All prospective APs must hold a current RN license. As an NLC member state, Arizona accepts multi-state RN licenses from other participating NLC states. Out-of-state RNs do not need to renew their license through Arizona unless they want to change their primary state of residency to Arizona. A nurse's AP license expires at the same time as his or her RN license.

NPs must maintain their specialty certification to seek AP license renewal. While Arizona does not require candidates to complete continuing education for renewal, professionals must hold an approved specialty certification. An AZBN-approved refresher course may also count toward national certification requirements.

While Arizona does not require candidates to complete continuing education for renewal, professionals must hold an approved specialty certification.

RNPs pursuing prescriptive authority must provide written evidence proving they completed 45 contact hours in pharmacology or clinical management of drug therapy within the previous three years. NPs with prescriptive authority may only prescribe medication relevant to their specialty. Nurses who plan to prescribe controlled substances must also obtain a DEA license and number. RNPs renew their prescriptive authority along with their AP certificate.

Information for Out-Of-State Nurse Practitioners

Arizona requires out-of-state NPs to meet the same educational and professional standards as in-state professionals. All applicants, regardless of their initial state of licensure, must possess a valid RN license.

Fortunately, most states uphold similar standards for NP licensure, such as national certification requirements. Any NPs who have practiced full time over a five-year period should meet AZBN's requirements. Transferring NPs who recently graduated from an accredited NP program are also eligible for an AP license. Some out-of-state NPs can receive a temporary AP certificate while waiting for their license to process.

Prescriptive authority requirements vary according to state, license, and field of expertise. Visit this resource to learn more about prescriptive authority in each state and how to earn prescriptive authority in Arizona.


Resources for Arizona Nurse Practitioners

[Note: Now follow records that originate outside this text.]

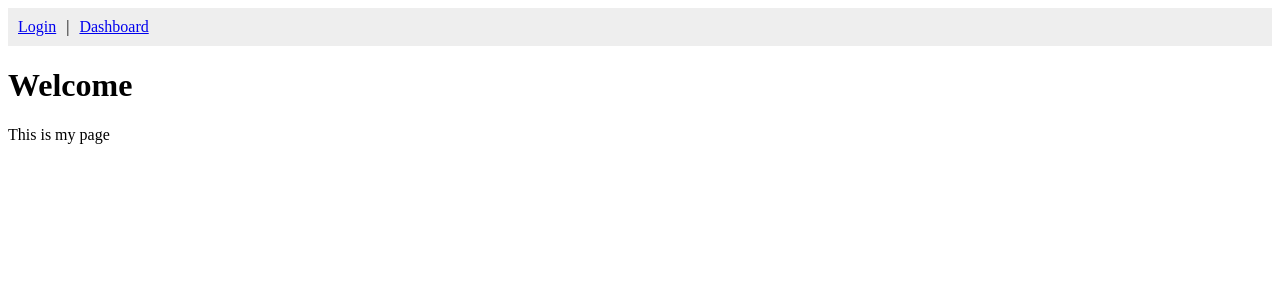
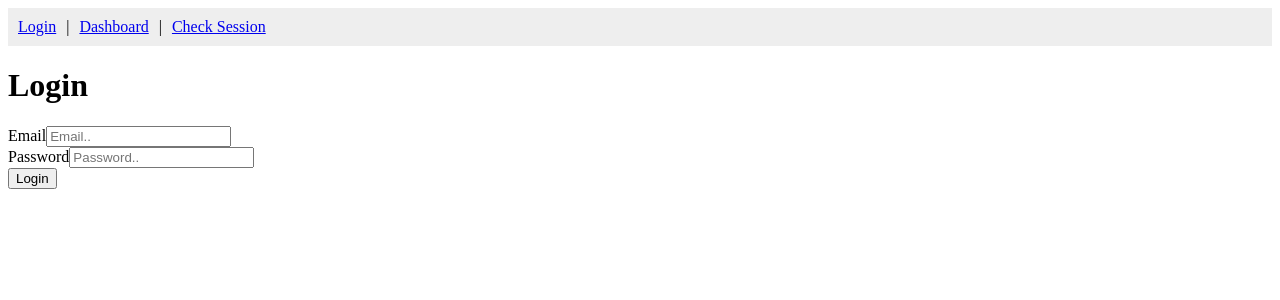
Before and after one commit to MarkLawrenceArtistry/commission, a React app in the folder frontend/: page / in a window 1280 px wide. Shown: the top 300 px of the page. Built offline with nearby package versions, Linux system fonts and the light colour scheme; the HTML template or start-up script is replaced by a standard one.

Commit message:
Created a temporary page for checking sessions.

```diff
--- a/frontend/src/App.jsx
+++ b/frontend/src/App.jsx
@@ -4,6 +4,7 @@ import { Routes, Route, Link } from 'react-router-dom'
 import Dashboard from './pages/Dashboard'
 import Login from './pages/Login'
 import NotFound from './pages/NotFound'
+import CheckSession from './pages/CheckSession'
 
 function App() {
     return (
@@ -13,6 +14,8 @@ function App() {
                     <Link to="/">Login</Link>
                     <span style={{ margin: '0 10px' }}>|</span>
                     <Link to="/dashboard">Dashboard</Link>
+                    <span style={{ margin: '0 10px' }}>|</span>
+                    <Link to="/check">Check Session</Link>
                 </nav>
 
                 <Routes>
@@ -21,6 +24,8 @@ function App() {
 
                     {/* If the URL is "/Dashboard", show the Dashboard component */}
                     <Route path="/dashboard" element={<Dashboard />} />
+
+                    <Route path="/check" element={<CheckSession />} />
 
                     {/* You can also add a "Catch-all" for 404 Not Found pages */}
                     <Route path="*" element={<NotFound />} />
--- /dev/null
+++ b/frontend/src/pages/CheckSession.jsx
@@ -0,0 +1,20 @@
+import api from 'axios'
+import { getAllSales } from '../services/salesService'
+
+export default function CheckSession() {
+
+    const handleClick = async (e) => {
+        try {
+            const response = await getAllSales(1)
+            alert('Session validated')
+            console.log(response.data)
+            console.log(response)
+        } catch(err) {
+            console.error(err.message)
+        }
+    }
+
+    return (
+        <button onClick={handleClick}>Click me</button>
+    )
+}
--- a/frontend/src/pages/Login.jsx
+++ b/frontend/src/pages/Login.jsx
@@ -1,8 +1,37 @@
+import { useState, useEffect } from 'react'
+import api from 'axios'
+import { login, register } from '../services/userService';
+
 export default function Home() {
+    const [credentials, setCredentials] = useState({ email: '', password: '' })
+    const [loading, isLoading] = useState(null)
+
+    const handleSubmit = async (e) => {
+        e.preventDefault()
+
+        try {
+            const response = await login(credentials);
+            alert("Login successful")
+            localStorage.setItem('token', response.token)
+        } catch (err) {
+            console.error(err.message)
+        }
+    }
+
     return (
         <div>
-            <h1>Welcome</h1>
-            <p>This is my page</p>
+            <form onSubmit={handleSubmit}>
+                <h1>Login</h1>
+                <div>
+                    <label>Email</label>
+                    <input type="text" placeholder='Email..' value={credentials.email} onChange={(e) => setCredentials({...credentials, email: e.target.value})} required />
+                </div>
+                <div>
+                    <label>Password</label>
+                    <input type="password" placeholder='Password..' value={credentials.password} onChange={(e) => setCredentials({...credentials, password: e.target.value})} required />
+                </div>
+                <button type="submit">Login</button>
+            </form>
         </div>
     )
 }
--- a/frontend/src/services/salesService.js
+++ b/frontend/src/services/salesService.js
@@ -11,7 +11,7 @@ export const updateSale = async (data, user_id) => {
 }
 
 export const getAllSales = async (user_id) => {
-    const response = await api.get(`/sales/${user_id}`, data)
+    const response = await api.get(`/sales/${user_id}`)
     return response.data
 }
 
--- a/frontend/src/services/userService.js
+++ b/frontend/src/services/userService.js
@@ -14,3 +14,8 @@ export const register = async (credentials) => {
     const response = await api.post('/users/register', credentials)
     return response.data
 }
+
+export const checkSession = async () => {
+    const response = await api.post('/users/me')
+    return response.data
+}
```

  • Arizona Nurse Practitioner Council Part of the larger Arizona Nurses Association, the AZNPC advocates for NPs through legislature, organizes educational events, and hosts a job board.
  • Arizona Nurses Association AzNA offers joint membership with ANA that comes with multiple benefits, including exclusive educational opportunities, local and national news relevant to NPs, and networking events.
  • Arizona State Board of Nursing AZBN is the state-run organization that grants nursing licenses. Nurses may apply for AP licensure and RN licensure or renew their credentials through AZBN's online portal.
  • Coalition of Arizona Nurses in Advanced Practice Founded in 2000, CAZNAP is relatively young for an organization boasting nearly 2,000 members. The organization's site is a great resource for NPs who want to discuss their practice with other local professionals.
  • Arizona Action Coalition The Arizona Action Coalition aims to improve nursing by removing barriers, implementing nurse residency programs, and improving education for nurses. AZAC offers nurses a chance to get involved with community events and gain leadership experience.


Nearby States

SEARCH FOR SCHOOLS
NursePractitionerSchools.com is an advertising-supported site. Featured or trusted partner programs and all school search, finder, or match results are for schools that compensate us. This compensation does not influence our school rankings, resource guides, or other editorially-independent information published on this site.